Problem: Below are records; copy every line among them that contains the word "const".

(Recorded data)

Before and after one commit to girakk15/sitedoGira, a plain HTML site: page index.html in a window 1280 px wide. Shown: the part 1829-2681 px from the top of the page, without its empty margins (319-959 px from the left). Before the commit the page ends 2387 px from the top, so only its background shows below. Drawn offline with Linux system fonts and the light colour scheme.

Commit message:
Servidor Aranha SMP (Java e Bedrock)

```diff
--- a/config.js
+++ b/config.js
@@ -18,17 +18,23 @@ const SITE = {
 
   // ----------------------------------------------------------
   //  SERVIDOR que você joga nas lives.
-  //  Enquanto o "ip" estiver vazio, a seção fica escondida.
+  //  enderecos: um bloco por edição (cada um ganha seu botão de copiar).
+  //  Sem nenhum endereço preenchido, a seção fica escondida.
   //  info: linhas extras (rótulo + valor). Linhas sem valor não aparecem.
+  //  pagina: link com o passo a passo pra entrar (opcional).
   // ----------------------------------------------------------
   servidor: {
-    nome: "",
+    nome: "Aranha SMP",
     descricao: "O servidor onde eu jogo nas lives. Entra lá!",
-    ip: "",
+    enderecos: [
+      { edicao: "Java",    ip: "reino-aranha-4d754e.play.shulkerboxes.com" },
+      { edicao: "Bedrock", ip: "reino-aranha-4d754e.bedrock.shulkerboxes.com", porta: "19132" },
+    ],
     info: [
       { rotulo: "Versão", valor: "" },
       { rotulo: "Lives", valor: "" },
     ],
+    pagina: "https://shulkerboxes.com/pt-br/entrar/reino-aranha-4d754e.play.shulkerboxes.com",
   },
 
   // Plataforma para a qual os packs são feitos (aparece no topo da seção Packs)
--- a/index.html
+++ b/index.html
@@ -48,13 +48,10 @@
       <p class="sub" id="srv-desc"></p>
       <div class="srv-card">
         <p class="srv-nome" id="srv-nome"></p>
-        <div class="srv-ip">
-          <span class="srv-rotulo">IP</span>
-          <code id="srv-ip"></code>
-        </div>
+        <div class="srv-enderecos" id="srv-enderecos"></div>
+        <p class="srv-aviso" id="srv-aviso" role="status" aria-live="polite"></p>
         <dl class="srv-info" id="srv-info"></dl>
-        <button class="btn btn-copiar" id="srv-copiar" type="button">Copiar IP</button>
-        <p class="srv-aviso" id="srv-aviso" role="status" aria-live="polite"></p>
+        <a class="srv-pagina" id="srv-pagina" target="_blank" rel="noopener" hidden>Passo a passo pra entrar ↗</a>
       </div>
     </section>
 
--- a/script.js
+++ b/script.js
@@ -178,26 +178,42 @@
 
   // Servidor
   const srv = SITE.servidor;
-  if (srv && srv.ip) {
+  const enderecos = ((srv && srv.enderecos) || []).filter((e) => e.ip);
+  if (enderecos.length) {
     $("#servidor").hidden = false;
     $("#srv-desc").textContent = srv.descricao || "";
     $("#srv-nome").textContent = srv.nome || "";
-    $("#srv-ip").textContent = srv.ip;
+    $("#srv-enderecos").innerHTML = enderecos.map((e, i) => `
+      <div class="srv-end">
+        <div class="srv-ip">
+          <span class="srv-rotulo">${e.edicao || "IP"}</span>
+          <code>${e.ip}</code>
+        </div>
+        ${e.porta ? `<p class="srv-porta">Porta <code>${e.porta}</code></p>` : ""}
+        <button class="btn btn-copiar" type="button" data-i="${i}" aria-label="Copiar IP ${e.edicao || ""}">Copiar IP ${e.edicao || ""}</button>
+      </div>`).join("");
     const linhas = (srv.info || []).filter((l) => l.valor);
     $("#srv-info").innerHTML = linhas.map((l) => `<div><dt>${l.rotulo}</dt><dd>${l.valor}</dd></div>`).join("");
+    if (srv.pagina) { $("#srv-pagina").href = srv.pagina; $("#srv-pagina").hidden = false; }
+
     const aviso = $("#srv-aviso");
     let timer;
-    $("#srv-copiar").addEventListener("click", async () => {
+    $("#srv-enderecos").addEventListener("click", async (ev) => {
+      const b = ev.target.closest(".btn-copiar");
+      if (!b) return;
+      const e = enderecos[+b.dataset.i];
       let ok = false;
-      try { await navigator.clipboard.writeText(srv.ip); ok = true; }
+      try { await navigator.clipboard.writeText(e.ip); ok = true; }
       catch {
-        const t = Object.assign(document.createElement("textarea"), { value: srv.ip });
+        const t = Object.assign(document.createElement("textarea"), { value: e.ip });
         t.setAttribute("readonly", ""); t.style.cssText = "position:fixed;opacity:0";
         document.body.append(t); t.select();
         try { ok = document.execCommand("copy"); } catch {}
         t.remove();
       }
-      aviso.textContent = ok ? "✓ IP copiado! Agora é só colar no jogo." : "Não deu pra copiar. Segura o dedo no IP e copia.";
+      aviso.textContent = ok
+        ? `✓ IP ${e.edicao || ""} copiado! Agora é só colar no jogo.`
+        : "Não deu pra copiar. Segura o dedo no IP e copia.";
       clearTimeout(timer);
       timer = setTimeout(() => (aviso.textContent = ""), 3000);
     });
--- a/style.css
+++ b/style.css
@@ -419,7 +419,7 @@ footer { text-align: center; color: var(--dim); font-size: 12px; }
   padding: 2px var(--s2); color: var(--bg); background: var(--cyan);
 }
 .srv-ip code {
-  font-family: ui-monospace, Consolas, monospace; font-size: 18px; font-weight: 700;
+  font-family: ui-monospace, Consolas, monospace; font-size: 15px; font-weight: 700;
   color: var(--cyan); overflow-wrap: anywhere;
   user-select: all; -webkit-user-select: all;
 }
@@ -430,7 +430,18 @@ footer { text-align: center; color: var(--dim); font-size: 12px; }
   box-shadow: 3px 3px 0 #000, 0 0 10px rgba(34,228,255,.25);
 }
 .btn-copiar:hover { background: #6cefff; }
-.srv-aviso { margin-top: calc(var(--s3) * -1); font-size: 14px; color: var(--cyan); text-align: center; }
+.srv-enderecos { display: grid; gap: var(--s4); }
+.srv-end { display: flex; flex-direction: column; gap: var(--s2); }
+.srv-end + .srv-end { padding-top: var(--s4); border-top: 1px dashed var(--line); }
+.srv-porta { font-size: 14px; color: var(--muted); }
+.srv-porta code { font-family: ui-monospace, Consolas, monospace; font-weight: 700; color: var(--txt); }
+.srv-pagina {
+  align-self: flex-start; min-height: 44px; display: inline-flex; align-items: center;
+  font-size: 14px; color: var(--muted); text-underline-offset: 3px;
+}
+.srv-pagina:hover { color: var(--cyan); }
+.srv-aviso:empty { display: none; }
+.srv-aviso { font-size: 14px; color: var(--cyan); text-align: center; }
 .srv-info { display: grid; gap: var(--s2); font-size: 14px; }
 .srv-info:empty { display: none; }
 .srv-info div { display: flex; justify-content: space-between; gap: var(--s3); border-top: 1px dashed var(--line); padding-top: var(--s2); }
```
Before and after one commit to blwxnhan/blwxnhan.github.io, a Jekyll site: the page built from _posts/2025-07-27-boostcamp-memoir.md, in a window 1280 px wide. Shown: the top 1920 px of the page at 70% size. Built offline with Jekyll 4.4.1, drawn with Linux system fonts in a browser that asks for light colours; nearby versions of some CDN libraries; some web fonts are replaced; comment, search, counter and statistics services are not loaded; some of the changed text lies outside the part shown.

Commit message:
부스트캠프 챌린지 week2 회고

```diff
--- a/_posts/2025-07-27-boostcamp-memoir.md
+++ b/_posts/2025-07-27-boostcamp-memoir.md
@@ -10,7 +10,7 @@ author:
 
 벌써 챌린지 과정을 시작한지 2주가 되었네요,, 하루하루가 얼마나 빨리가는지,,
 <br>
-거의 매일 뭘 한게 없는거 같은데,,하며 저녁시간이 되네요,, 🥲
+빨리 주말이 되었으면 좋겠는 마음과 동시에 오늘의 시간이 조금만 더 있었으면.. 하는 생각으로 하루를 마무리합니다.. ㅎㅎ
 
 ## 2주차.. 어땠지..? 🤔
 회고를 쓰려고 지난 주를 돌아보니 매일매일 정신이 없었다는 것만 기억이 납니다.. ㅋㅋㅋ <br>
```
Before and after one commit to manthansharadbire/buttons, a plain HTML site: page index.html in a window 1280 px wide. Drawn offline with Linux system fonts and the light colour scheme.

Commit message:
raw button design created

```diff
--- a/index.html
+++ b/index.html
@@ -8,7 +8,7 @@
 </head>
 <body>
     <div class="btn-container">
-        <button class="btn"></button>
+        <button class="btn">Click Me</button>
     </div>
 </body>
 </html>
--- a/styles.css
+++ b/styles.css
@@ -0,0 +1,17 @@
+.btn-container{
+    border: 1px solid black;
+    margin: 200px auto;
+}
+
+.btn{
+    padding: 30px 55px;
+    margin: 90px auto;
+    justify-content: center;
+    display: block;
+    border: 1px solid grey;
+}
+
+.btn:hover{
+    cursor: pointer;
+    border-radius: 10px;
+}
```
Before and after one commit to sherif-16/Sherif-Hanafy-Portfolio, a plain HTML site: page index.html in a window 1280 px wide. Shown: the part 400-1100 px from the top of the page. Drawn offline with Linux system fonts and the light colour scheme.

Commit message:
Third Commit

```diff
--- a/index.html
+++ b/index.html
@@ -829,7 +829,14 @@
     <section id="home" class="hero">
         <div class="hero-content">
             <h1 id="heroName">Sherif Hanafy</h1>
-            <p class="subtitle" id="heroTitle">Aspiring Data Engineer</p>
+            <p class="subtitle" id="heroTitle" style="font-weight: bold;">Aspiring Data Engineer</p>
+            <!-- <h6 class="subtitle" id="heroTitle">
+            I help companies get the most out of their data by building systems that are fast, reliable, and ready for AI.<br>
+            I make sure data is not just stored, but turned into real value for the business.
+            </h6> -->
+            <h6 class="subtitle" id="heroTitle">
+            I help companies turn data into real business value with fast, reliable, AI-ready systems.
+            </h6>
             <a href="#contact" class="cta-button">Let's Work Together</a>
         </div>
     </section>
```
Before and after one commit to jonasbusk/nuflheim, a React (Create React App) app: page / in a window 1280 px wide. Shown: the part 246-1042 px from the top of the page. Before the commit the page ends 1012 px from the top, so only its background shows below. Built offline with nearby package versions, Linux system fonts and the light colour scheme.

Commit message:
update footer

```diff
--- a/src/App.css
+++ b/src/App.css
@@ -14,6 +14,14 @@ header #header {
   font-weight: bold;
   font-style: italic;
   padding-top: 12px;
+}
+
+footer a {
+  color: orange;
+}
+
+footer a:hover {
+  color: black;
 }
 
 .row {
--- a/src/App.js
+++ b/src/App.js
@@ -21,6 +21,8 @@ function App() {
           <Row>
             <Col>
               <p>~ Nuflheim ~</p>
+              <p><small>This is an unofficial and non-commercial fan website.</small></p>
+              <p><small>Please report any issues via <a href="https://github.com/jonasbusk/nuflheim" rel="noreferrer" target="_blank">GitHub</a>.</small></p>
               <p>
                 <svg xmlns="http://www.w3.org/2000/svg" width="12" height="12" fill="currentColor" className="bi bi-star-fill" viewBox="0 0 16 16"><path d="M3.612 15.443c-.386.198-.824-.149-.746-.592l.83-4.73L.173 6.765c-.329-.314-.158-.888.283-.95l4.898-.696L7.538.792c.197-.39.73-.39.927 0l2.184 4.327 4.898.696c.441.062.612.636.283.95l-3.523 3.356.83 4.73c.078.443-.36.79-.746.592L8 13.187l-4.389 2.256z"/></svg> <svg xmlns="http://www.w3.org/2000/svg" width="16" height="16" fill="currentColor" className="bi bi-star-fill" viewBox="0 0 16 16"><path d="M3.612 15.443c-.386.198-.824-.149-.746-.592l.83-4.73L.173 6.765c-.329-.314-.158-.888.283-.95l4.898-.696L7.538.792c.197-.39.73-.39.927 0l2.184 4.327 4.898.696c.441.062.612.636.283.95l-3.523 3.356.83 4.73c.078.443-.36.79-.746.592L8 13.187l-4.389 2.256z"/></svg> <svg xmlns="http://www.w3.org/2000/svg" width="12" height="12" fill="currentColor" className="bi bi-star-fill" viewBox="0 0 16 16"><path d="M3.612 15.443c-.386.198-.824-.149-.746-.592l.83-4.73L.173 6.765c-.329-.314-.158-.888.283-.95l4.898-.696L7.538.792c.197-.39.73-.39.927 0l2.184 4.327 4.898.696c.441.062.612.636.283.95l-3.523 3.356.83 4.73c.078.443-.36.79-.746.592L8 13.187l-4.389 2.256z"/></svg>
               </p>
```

(End Recorded data)

Task output:
@@ -18,17 +18,23 @@ const SITE = {
   const srv = SITE.servidor;
+  const enderecos = ((srv && srv.enderecos) || []).filter((e) => e.ip);
     const linhas = (srv.info || []).filter((l) => l.valor);
     const aviso = $("#srv-aviso");
+      const b = ev.target.closest(".btn-copiar");
+      const e = enderecos[+b.dataset.i];
-        const t = Object.assign(document.createElement("textarea"), { value: srv.ip });
+        const t = Object.assign(document.createElement("textarea"), { value: e.ip });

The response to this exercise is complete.